So I bought them without arguing, at the Labor Day discount price, (still not cheap, in my scale – but, Hannah said, “You never ask for anything, so you must have them) and took them home. Soon I found, using a magnet, that they were real brass, not plated, and I cleaned them with white vinegar and a stiff plastic brush, and a mild scrubby-sponge. They emerged after a couple of hours with most of the sabi-patina and considerable dirt washed off; the black areas between the animals turned out to be completely stippled with extremely fine textured details. And here are the four brass lions for you to admire:
Now perhaps I should try to find out something of their country of origin; but it hardly matters to me; they've taken their place as totemic objects around the house. Most of my other totems are just pretty stones I found in the mountains, or odd little things from my youth. I still have a poor-quality “bowie knife” that I had to have when I was about 13, and I still keep it sharp and useful, battered and beat-up though it is. It is clearly both wabi and sabi; it might as well be the the blade Tarzan found in the cottage with his parents' bones, that he kept ever afterward. (The knife, not the bones!)
At that same time we bought, as part of a package deal, a weirdly elegant 3-ball light fixture that Hannah liked, which the lady devalued several times as we hemmed and hawed.

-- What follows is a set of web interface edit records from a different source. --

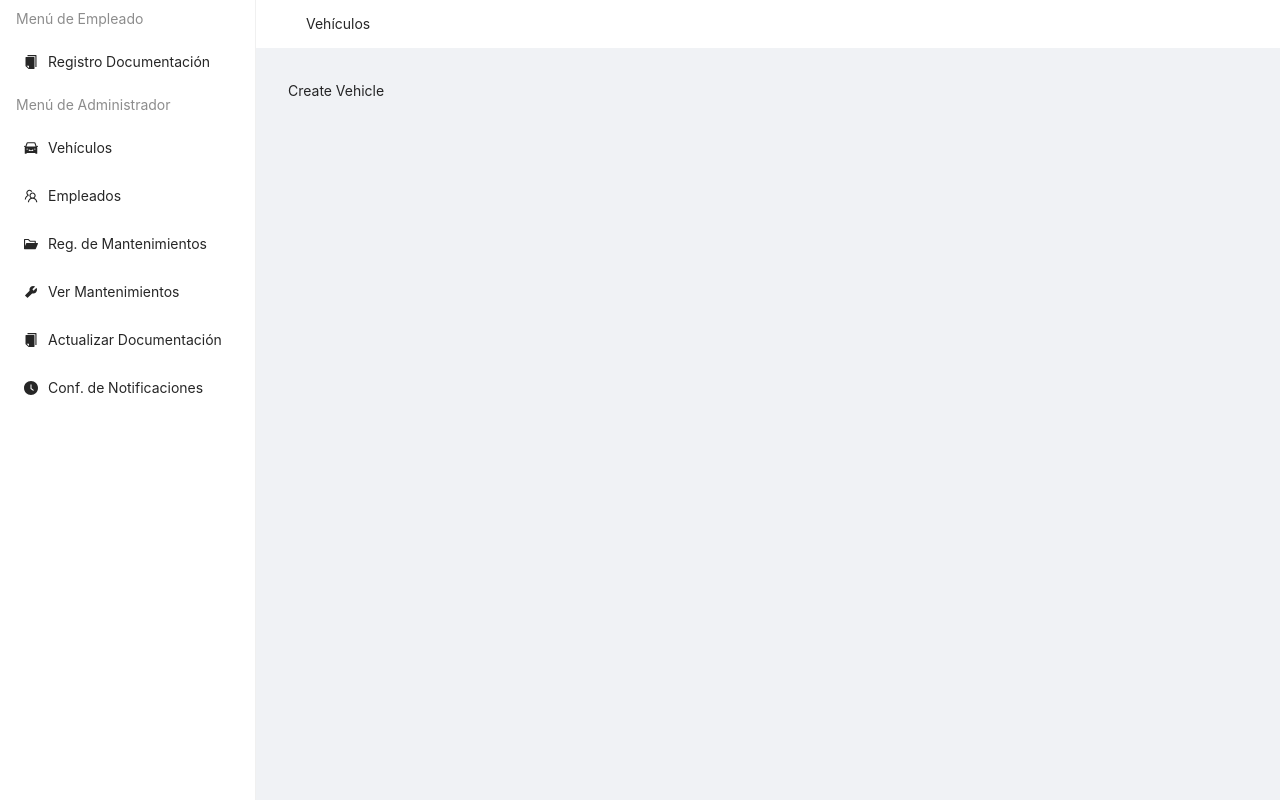
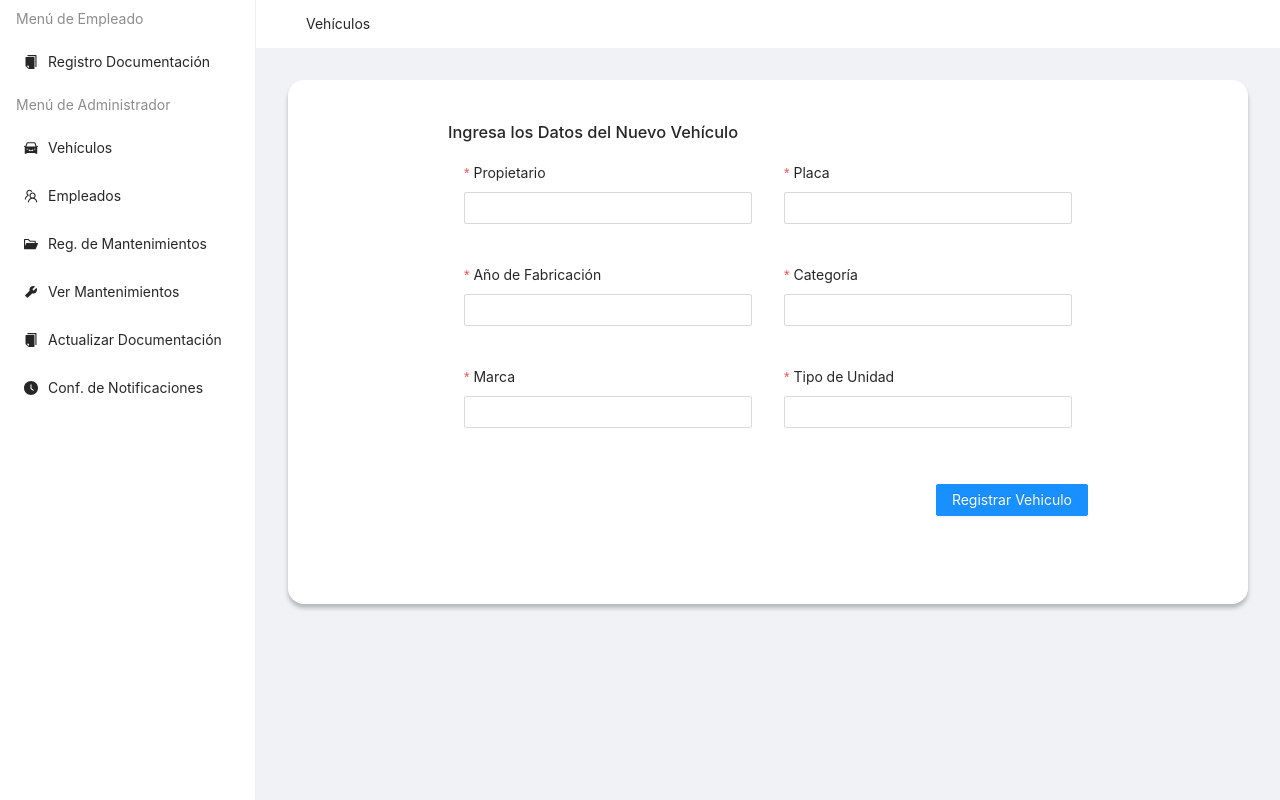
Before and after one commit to Sdanisjb/sgv-sinnens-frontend, a React (Create React App) app: page /vehicles/update in a window 1280 px wide. Built offline with nearby package versions, Linux system fonts and the light colour scheme.

Commit message:
Feature: Added Update Vehicle

```diff
--- a/src/screens/Vehicles/CreateVehicle/CreateVehicle.tsx
+++ b/src/screens/Vehicles/CreateVehicle/CreateVehicle.tsx
@@ -1,6 +1,5 @@
 import { Button, Col, Input, Row, Form } from 'antd';
 import 'antd/dist/antd.css';
-import { FormInput } from '../../../components/FormInput';
 import {Paper} from '../../../components/Paper'
 import styled from 'styled-components';
 
--- a/src/screens/Vehicles/UpdateVehicle/UpdateVehicle.tsx
+++ b/src/screens/Vehicles/UpdateVehicle/UpdateVehicle.tsx
@@ -1,7 +1,126 @@
+import { Button, Col, Input, Row, Form } from 'antd';
 import 'antd/dist/antd.css';
+import {Paper} from '../../../components/Paper'
+import styled from 'styled-components';
 
 export const UpdateVehicle: React.FC = () => {
-  return (
-    <div>Create Vehicle</div>
+  const onSend=()=>{
+
+  }
+    return (
+    <Paper>
+        <h1>Ingresa los Datos del Nuevo Vehículo</h1>
+        <Form
+      name="basic"
+      layout="vertical"
+      initialValues={{
+        remember: true,
+      }}
+      onFinish={onSend}
+      autoComplete="off"
+    >
+        <Row>
+      <Col span={12} style={{padding:'8px 16px'}}>
+      <Form.Item
+        label="Propietario"
+        name="propietario"
+        rules={[
+          {
+            required: true,
+          },
+        ]}
+      >
+        <Input />
+      </Form.Item>
+      </Col>
+      <Col span={12} style={{padding:'8px 16px'}}>
+      <Form.Item
+        label="Placa"
+        name="placa"
+        rules={[
+          {
+            required: true,
+          },
+        ]}
+      >
+        <Input />
+      </Form.Item>
+      </Col>
+      </Row>
+      <Row>
+      <Col span={12} style={{padding:'8px 16px'}}>
+      <Form.Item
+        label="Año de Fabricación"
+        name="anho"
+        rules={[
+          {
+            required: true,
+          },
+        ]}
+      >
+        <Input />
+      </Form.Item>
+      </Col>
+      <Col span={12} style={{padding:'8px 16px'}}>
+      <Form.Item
+        label="Categoría"
+        name="categoria"
+        rules={[
+          {
+            required: true,
+          },
+        ]}
+      >
+        <Input />
+      </Form.Item>
+      </Col>
+      </Row>
+      <Row>
+      <Col span={12} style={{padding:'8px 16px'}}>
+      <Form.Item
+        label="Marca"
+        name="marca"
+        rules={[
+          {
+            required: true,
+          },
+        ]}
+      >
+        <Input />
+      </Form.Item>
+      </Col>
+      <Col span={12} style={{padding:'8px 16px'}}>
+      <Form.Item
+        label="Tipo de Unidad"
+        name="unidad"
+        rules={[
+          {
+            required: true,
+          },
+        ]}
+      >
+        <Input />
+      </Form.Item>
+      </Col>
+      </Row>
+      <Form.Item>
+      <StyledBottomButtons>
+    <Button type="primary" htmlType="submit">Registrar Vehiculo</Button>
+    </StyledBottomButtons>
+      </Form.Item>
+      </Form>
+
+
+
+
+    </Paper>
   );
 }
+
+const StyledBottomButtons = styled.div`
+margin-top: 24px;
+  display:flex;
+  flex-direction: row;
+  justify-content: flex-end;
+  margin-bottom: 24px;
+`
```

It is neither wabi nor sabi, but it may serve very well as the Sign of the Three Balls Tavern in Brackney.